“Knucklebones, then,” Eamon conceded. “It would appear that you and your group of…” he studied the group, carefully choosing his next word, “compatriots have somewhat of a knack for doing good for our town. Perhaps I could convince you to accompany me later this week to the town of Bohd Gaya. It would seem that there’s been some trouble in the area. If you’re interested, come to my manor tonight, and we will discuss it further.”
As he strode toward the exit, he stopped and clapped a dwarf on the shoulder, who was seated at one of the tables, and smiled wryly. “I’ll see you when we set out as well.”
The dwarf made no signal to acknowledge Eamon, but, after a brief pause, the Mayor continued out the door, apparently satisfied.
Ziggy and his new comrades set about discussing what would need to be done before they met Eamon that evening. While detailing their plans, Ziggy noticed that the elf that had been sitting at the bar all evening was listening in on their conversation. Now that things had settled down, he finally had a chance to actually look at her.
She was built like the standard elf, tall and slender, but her eyes and skin were nothing like the elves that he had met in his travels before; they had all been fair with green or blue eyes and silvery blonde hair. She, however, was a glistening, beautiful bronze. Her eyes were the color of warm honey, and they seemed to be attempting to analyze, categorize, and memorize everything in the room. Her long, brown hair curled slightly around and over a quiver of arrows that were–
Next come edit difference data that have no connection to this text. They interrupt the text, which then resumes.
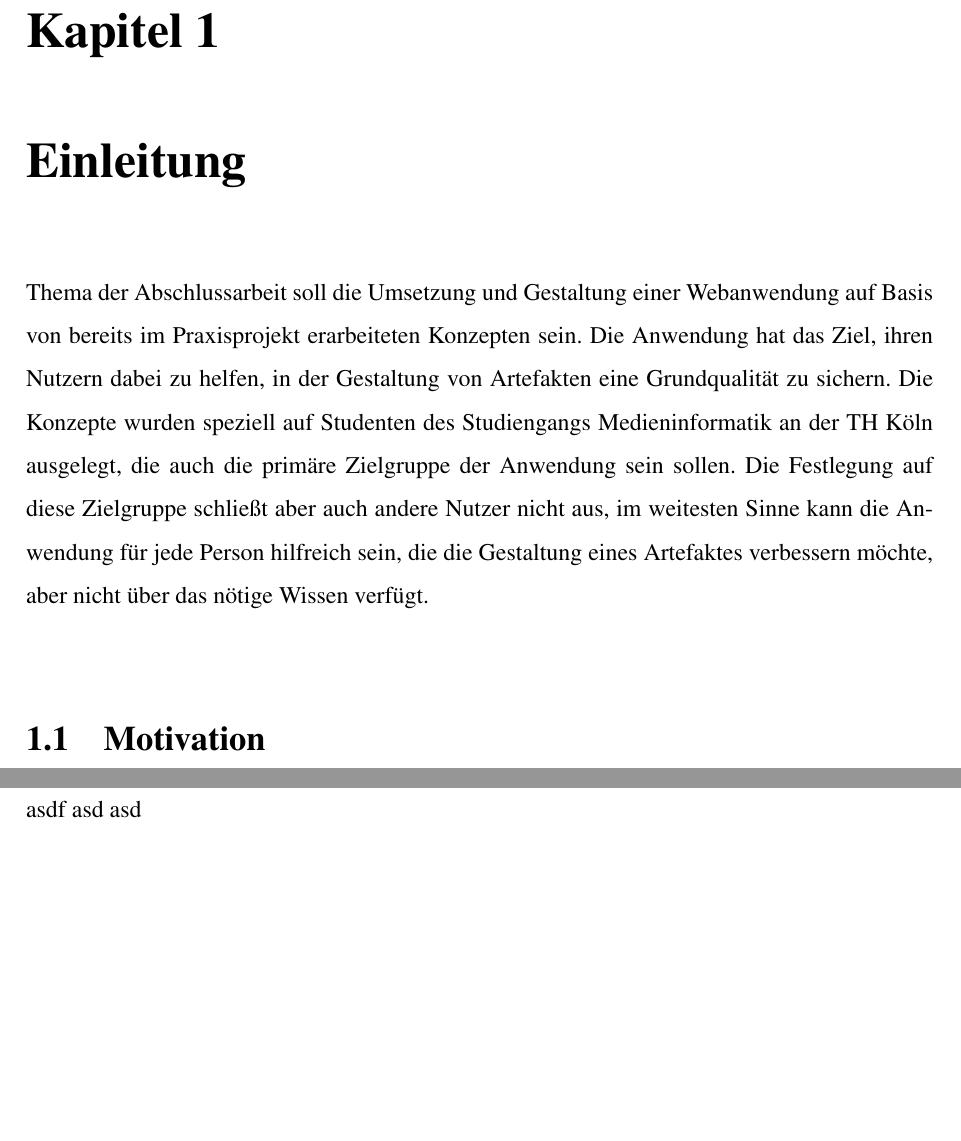
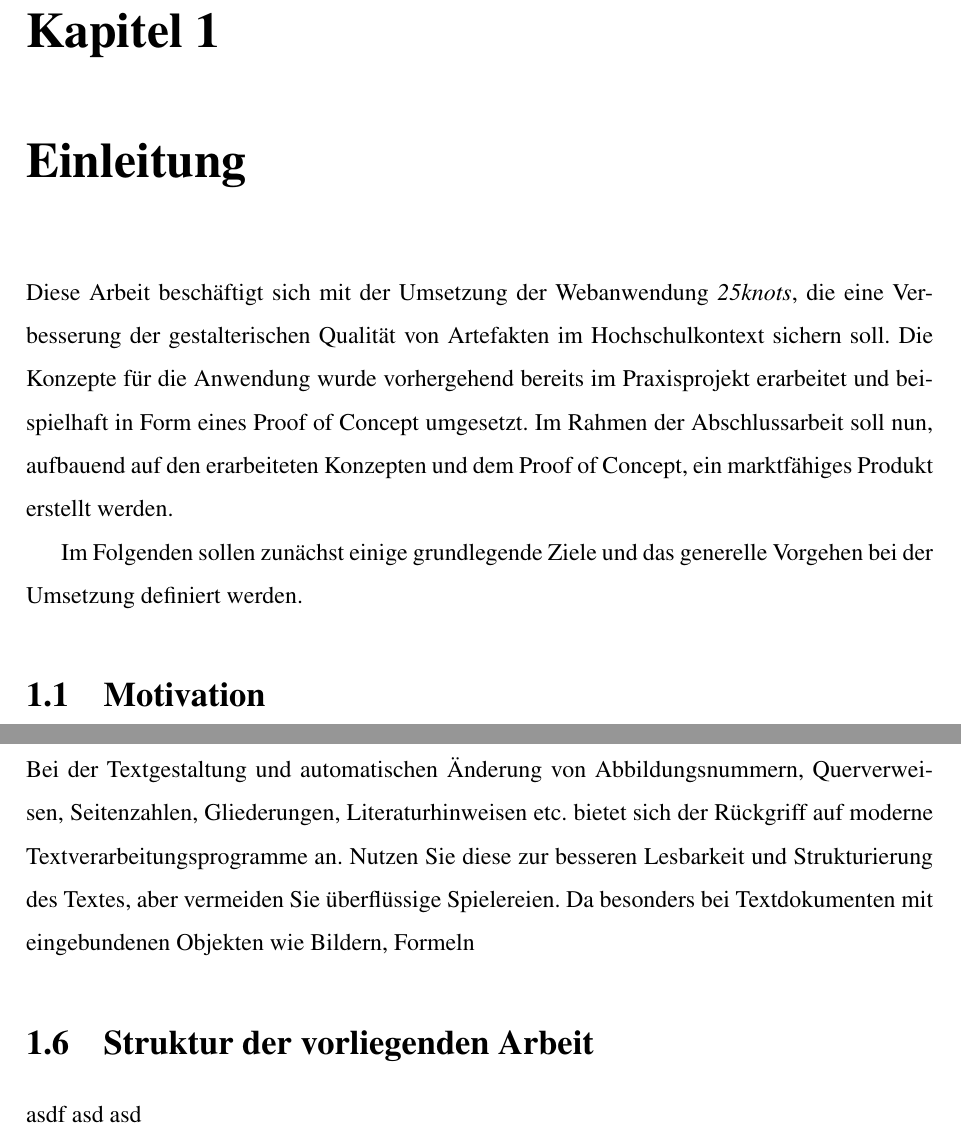
Before and after one commit to Plsr/thesis, a LaTeX thesis (thesis/main.tex, which reads thesis/chapters/introduction.tex): two parts of pages 4 and 7 of 16, joined at a grey line, cut so that both start at the same text, the shorter picture padded with empty space. Compiled offline with pdfLaTeX.

Commit message:
Wrote rist sentences in introduction

```diff
--- a/thesis/chapters/introduction.tex
+++ b/thesis/chapters/introduction.tex
@@ -1,7 +1,9 @@
 \chapter{Einleitung}
 \thispagestyle{fancy}
-Thema der Abschlussarbeit soll die Umsetzung und Gestaltung einer Webanwendung auf Basis von bereits im Praxisprojekt erarbeiteten Konzepten sein.
-Die Anwendung hat das Ziel, ihren Nutzern dabei zu helfen, in der Gestaltung von Artefakten eine Grundqualität zu sichern. Die Konzepte wurden speziell auf Studenten des Studiengangs Medieninformatik an der TH Köln ausgelegt, die auch die primäre Zielgruppe der Anwendung sein sollen. Die Festlegung auf diese Zielgruppe schließt aber auch andere Nutzer nicht aus, im weitesten Sinne kann die Anwendung für jede Person hilfreich sein, die die Gestaltung eines Artefaktes verbessern möchte, aber nicht über das nötige Wissen verfügt.\\
+Diese Arbeit beschäftigt sich mit der Umsetzung der Webanwendung \textit{25knots}, die eine Verbesserung der gestalterischen Qualität von Artefakten im Hochschulkontext sichern soll.
+Die Konzepte für die Anwendung wurde vorhergehend bereits im Praxisprojekt erarbeitet und beispielhaft in Form eines Proof of Concept umgesetzt. Im Rahmen der Abschlussarbeit soll nun, aufbauend auf den erarbeiteten Konzepten und dem Proof of Concept, ein marktfähiges Produkt erstellt werden.
+
+Im Folgenden sollen zunächst einige grundlegende Ziele und das generelle Vorgehen bei der Umsetzung definiert werden.
 
 \section{Motivation}
 Im Rahmen des Praxisprojektes wurden einige grundlegende Konzepte zu einer Anwendung erarbeitet, wie sie in der Abschlussarbeit erstellt werden soll. Die Motivation für die Umsetzung rührt daher, dass die Ergebnisse des Praxisprojektes nicht nur auf dem Papier zum Erlangen von Credit Points dienen sollen, sondern meiner Meinung nach auch tatsächlich im Arbeitsalltag von Nutzen hilfreich sein können. Diese Ansicht unterstützen Gespräche, die mit Personen verschiedener Professionen (zum Beispiel Designer und Entwickler) geführt wurden und während derer sich eine Nachfrage nach einen solchen Produkt durchaus erkennen ließ.
@@ -40,6 +42,13 @@ auf moderne Textverarbeitungsprogramme an. Nutzen Sie diese zur besseren Lesbark
 und Strukturierung des Textes, aber vermeiden Sie überflüssige Spielereien. Da
 besonders bei Textdokumenten mit eingebundenen Objekten wie Bildern, Formeln
 
+\section{Zielgruppe}
+Bei der Textgestaltung und automatischen Änderung von Abbildungsnummern, Querverweisen,
+Seitenzahlen, Gliederungen, Literaturhinweisen etc. bietet sich der Rückgriff
+auf moderne Textverarbeitungsprogramme an. Nutzen Sie diese zur besseren Lesbarkeit
+und Strukturierung des Textes, aber vermeiden Sie überflüssige Spielereien. Da
+besonders bei Textdokumenten mit eingebundenen Objekten wie Bildern, Formeln
+
 \section{Struktur der vorliegenden Arbeit}
 asdf
 asd
```
Also changed, not shown: thesis/chapters/theory.tex (+1 -1 lines), thesis/main.pdf.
Ziggy stopped staring and snapped back to the conversation. “Hm?”
Koruk rolled his eyes in his trademark fashion. “Marcenda is going to talk with Brother Patracles the Temple of the Mother of Lyons. I am going to get my things from the Slovenly Halfling. What are you doing before we meet with Eamon?”
Ziggy thought for a moment.“There are a few things that I need to get before we set off. I think I saw a general merchandise store when I arrived in town. I’ll head over there and purchase a few things so that we can be prepared for any eventuality.”
“A good plan. I’ll join you,” agreed Knucklebones. As he said this, Griselda dropped off another pint in front of the man. “I’ll join you shortly, anyway,” he amended.
The group dispersed, but as they left, with the exception of Knucklebones, Ziggy noticed that the elf that he had been watching pushed herself away from the bar and left some coin behind as payment. As he headed towards the shop that he noticed earlier, he saw that the elf followed the group out of the tavern, but headed off in a different direction. Satisfied that he didn’t have a stalker, Ziggy headed into the Splendid Sundries of the Sultanate.